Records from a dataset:
──────────────────────────────
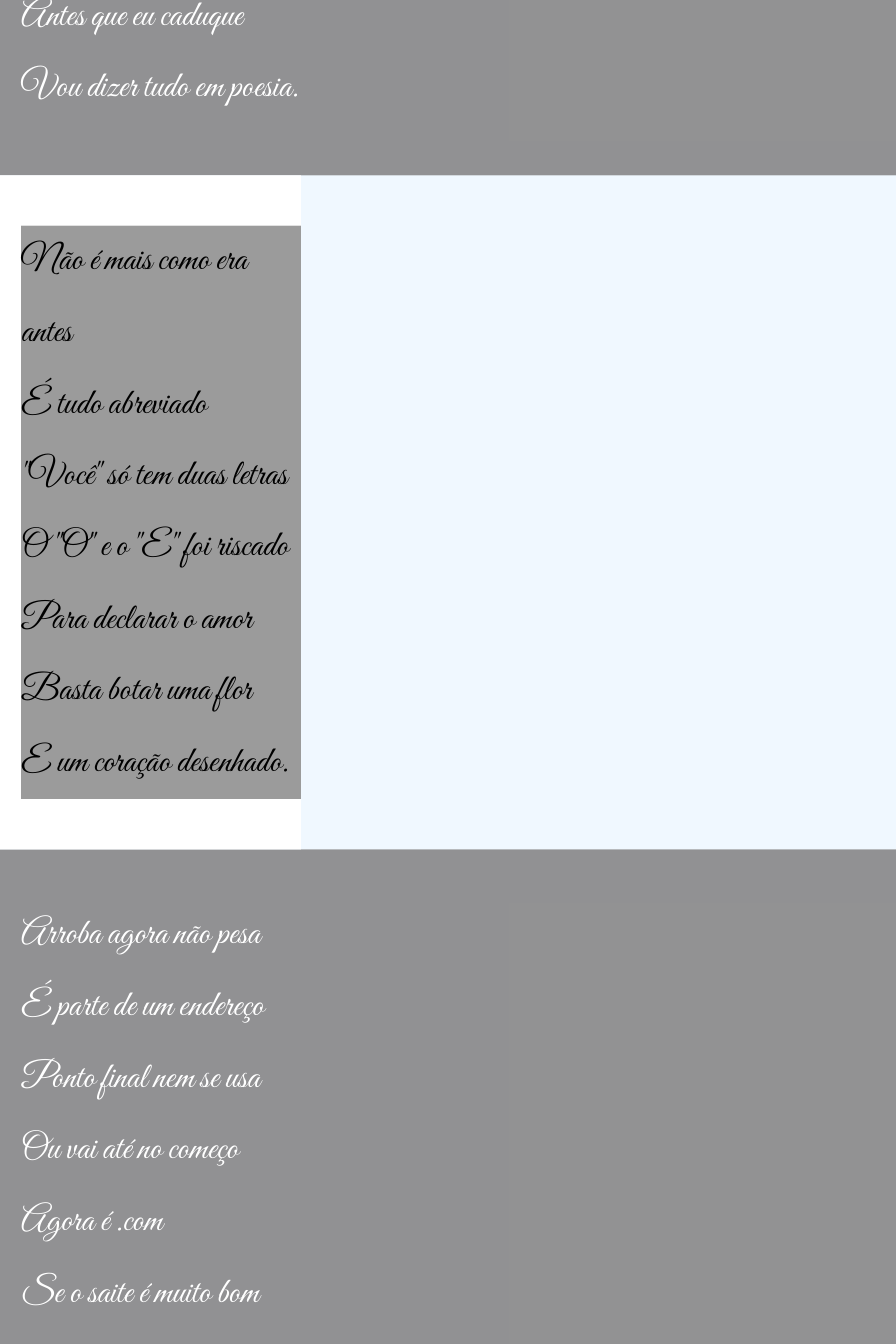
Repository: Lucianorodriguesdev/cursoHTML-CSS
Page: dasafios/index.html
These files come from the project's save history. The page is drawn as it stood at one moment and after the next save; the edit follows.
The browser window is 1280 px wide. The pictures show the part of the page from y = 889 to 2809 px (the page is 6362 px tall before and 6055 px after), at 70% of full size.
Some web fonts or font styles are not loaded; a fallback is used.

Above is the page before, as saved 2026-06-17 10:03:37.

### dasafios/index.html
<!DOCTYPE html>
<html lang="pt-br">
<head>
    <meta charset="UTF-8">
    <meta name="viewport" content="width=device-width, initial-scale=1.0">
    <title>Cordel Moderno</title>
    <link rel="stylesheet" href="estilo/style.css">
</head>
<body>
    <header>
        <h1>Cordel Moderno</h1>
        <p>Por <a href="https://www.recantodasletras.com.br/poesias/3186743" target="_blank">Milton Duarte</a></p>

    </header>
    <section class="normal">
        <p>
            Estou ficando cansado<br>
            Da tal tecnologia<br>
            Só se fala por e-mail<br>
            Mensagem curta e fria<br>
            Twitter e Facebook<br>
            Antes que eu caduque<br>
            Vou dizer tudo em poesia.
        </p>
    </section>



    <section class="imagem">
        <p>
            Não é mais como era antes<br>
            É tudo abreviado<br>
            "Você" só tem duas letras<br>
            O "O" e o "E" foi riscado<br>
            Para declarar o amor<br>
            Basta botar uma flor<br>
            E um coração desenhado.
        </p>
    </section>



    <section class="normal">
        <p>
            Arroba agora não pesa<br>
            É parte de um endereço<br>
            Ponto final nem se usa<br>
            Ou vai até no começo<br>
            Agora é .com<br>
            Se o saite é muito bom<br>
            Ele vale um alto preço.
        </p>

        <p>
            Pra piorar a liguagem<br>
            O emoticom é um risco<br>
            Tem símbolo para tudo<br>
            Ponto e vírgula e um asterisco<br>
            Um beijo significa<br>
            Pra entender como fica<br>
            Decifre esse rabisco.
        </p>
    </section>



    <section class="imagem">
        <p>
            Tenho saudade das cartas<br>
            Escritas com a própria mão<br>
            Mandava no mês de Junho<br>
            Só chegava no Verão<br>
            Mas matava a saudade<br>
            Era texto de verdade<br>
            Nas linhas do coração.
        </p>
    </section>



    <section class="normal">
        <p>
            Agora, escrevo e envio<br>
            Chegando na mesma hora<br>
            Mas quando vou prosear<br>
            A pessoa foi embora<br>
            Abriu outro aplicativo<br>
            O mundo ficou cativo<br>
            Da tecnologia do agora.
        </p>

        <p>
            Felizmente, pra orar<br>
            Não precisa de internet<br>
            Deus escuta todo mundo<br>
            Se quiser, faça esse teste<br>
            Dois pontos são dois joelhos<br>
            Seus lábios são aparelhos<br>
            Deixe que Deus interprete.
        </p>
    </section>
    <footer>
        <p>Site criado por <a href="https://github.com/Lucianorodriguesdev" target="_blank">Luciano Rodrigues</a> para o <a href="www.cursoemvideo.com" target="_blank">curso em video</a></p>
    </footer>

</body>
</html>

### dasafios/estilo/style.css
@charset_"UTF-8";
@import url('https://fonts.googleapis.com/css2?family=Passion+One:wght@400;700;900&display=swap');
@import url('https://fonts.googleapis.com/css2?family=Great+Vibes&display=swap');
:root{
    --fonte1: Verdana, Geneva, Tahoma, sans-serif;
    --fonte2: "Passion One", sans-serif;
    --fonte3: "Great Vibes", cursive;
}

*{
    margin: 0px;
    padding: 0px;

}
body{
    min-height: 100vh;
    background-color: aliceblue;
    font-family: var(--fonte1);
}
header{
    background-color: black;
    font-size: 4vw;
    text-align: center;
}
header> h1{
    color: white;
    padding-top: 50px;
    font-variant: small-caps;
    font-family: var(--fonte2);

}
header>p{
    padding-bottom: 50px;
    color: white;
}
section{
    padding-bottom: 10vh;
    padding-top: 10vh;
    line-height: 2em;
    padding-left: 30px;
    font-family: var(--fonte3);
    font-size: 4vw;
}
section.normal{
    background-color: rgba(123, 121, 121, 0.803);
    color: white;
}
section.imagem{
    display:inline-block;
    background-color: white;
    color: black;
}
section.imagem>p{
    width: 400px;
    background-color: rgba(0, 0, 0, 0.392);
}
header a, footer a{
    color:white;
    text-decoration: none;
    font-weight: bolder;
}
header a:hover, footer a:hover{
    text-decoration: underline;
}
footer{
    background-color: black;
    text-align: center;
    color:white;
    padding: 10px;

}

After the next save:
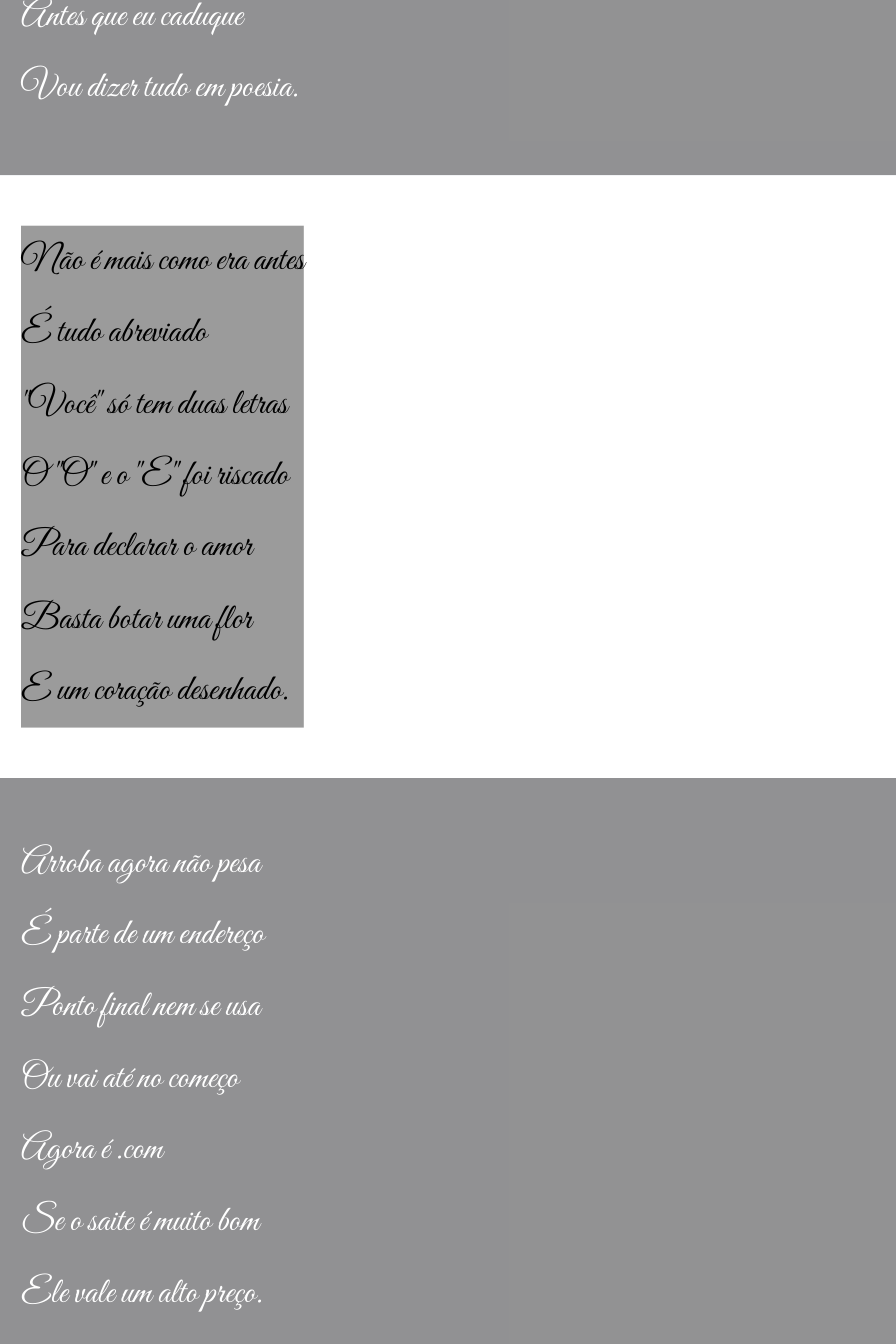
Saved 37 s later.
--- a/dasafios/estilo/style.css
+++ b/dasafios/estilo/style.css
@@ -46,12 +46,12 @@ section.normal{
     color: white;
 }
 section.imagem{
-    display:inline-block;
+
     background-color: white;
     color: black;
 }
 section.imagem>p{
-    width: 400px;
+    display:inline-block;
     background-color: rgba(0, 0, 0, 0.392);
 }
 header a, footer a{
──────────────────────────────
• _Task brief_
An exact copy of every entry above is required, without the pictures.

• _Solution_
Repository: Lucianorodriguesdev/cursoHTML-CSS
Page: dasafios/index.html
These files come from the project's save history. The page is drawn as it stood at one moment and after the next save; the edit follows.
The browser window is 1280 px wide. The pictures show the part of the page from y = 889 to 2809 px (the page is 6362 px tall before and 6055 px after), at 70% of full size.
Some web fonts or font styles are not loaded; a fallback is used.

Above is the page before, as saved 2026-06-17 10:03:37.

### dasafios/index.html
<!DOCTYPE html>
<html lang="pt-br">
<head>
    <meta charset="UTF-8">
    <meta name="viewport" content="width=device-width, initial-scale=1.0">
    <title>Cordel Moderno</title>
    <link rel="stylesheet" href="estilo/style.css">
</head>
<body>
    <header>
        <h1>Cordel Moderno</h1>
        <p>Por <a href="https://www.recantodasletras.com.br/poesias/3186743" target="_blank">Milton Duarte</a></p>

    </header>
    <section class="normal">
        <p>
            Estou ficando cansado<br>
            Da tal tecnologia<br>
            Só se fala por e-mail<br>
            Mensagem curta e fria<br>
            Twitter e Facebook<br>
            Antes que eu caduque<br>
            Vou dizer tudo em poesia.
        </p>
    </section>



    <section class="imagem">
        <p>
            Não é mais como era antes<br>
            É tudo abreviado<br>
            "Você" só tem duas letras<br>
            O "O" e o "E" foi riscado<br>
            Para declarar o amor<br>
            Basta botar uma flor<br>
            E um coração desenhado.
        </p>
    </section>



    <section class="normal">
        <p>
            Arroba agora não pesa<br>
            É parte de um endereço<br>
            Ponto final nem se usa<br>
            Ou vai até no começo<br>
            Agora é .com<br>
            Se o saite é muito bom<br>
            Ele vale um alto preço.
        </p>

        <p>
            Pra piorar a liguagem<br>
            O emoticom é um risco<br>
            Tem símbolo para tudo<br>
            Ponto e vírgula e um asterisco<br>
            Um beijo significa<br>
            Pra entender como fica<br>
            Decifre esse rabisco.
        </p>
    </section>



    <section class="imagem">
        <p>
            Tenho saudade das cartas<br>
            Escritas com a própria mão<br>
            Mandava no mês de Junho<br>
            Só chegava no Verão<br>
            Mas matava a saudade<br>
            Era texto de verdade<br>
            Nas linhas do coração.
        </p>
    </section>



    <section class="normal">
        <p>
            Agora, escrevo e envio<br>
            Chegando na mesma hora<br>
            Mas quando vou prosear<br>
            A pessoa foi embora<br>
            Abriu outro aplicativo<br>
            O mundo ficou cativo<br>
            Da tecnologia do agora.
        </p>

        <p>
            Felizmente, pra orar<br>
            Não precisa de internet<br>
            Deus escuta todo mundo<br>
            Se quiser, faça esse teste<br>
            Dois pontos são dois joelhos<br>
            Seus lábios são aparelhos<br>
            Deixe que Deus interprete.
        </p>
    </section>
    <footer>
        <p>Site criado por <a href="https://github.com/Lucianorodriguesdev" target="_blank">Luciano Rodrigues</a> para o <a href="www.cursoemvideo.com" target="_blank">curso em video</a></p>
    </footer>

</body>
</html>

### dasafios/estilo/style.css
@charset_"UTF-8";
@import url('https://fonts.googleapis.com/css2?family=Passion+One:wght@400;700;900&display=swap');
@import url('https://fonts.googleapis.com/css2?family=Great+Vibes&display=swap');
:root{
    --fonte1: Verdana, Geneva, Tahoma, sans-serif;
    --fonte2: "Passion One", sans-serif;
    --fonte3: "Great Vibes", cursive;
}

*{
    margin: 0px;
    padding: 0px;

}
body{
    min-height: 100vh;
    background-color: aliceblue;
    font-family: var(--fonte1);
}
header{
    background-color: black;
    font-size: 4vw;
    text-align: center;
}
header> h1{
    color: white;
    padding-top: 50px;
    font-variant: small-caps;
    font-family: var(--fonte2);

}
header>p{
    padding-bottom: 50px;
    color: white;
}
section{
    padding-bottom: 10vh;
    padding-top: 10vh;
    line-height: 2em;
    padding-left: 30px;
    font-family: var(--fonte3);
    font-size: 4vw;
}
section.normal{
    background-color: rgba(123, 121, 121, 0.803);
    color: white;
}
section.imagem{
    display:inline-block;
    background-color: white;
    color: black;
}
section.imagem>p{
    width: 400px;
    background-color: rgba(0, 0, 0, 0.392);
}
header a, footer a{
    color:white;
    text-decoration: none;
    font-weight: bolder;
}
header a:hover, footer a:hover{
    text-decoration: underline;
}
footer{
    background-color: black;
    text-align: center;
    color:white;
    padding: 10px;

}

After the next save:
Saved 37 s later.
--- a/dasafios/estilo/style.css
+++ b/dasafios/estilo/style.css
@@ -46,12 +46,12 @@ section.normal{
     color: white;
 }
 section.imagem{
-    display:inline-block;
+
     background-color: white;
     color: black;
 }
 section.imagem>p{
-    width: 400px;
+    display:inline-block;
     background-color: rgba(0, 0, 0, 0.392);
 }
 header a, footer a{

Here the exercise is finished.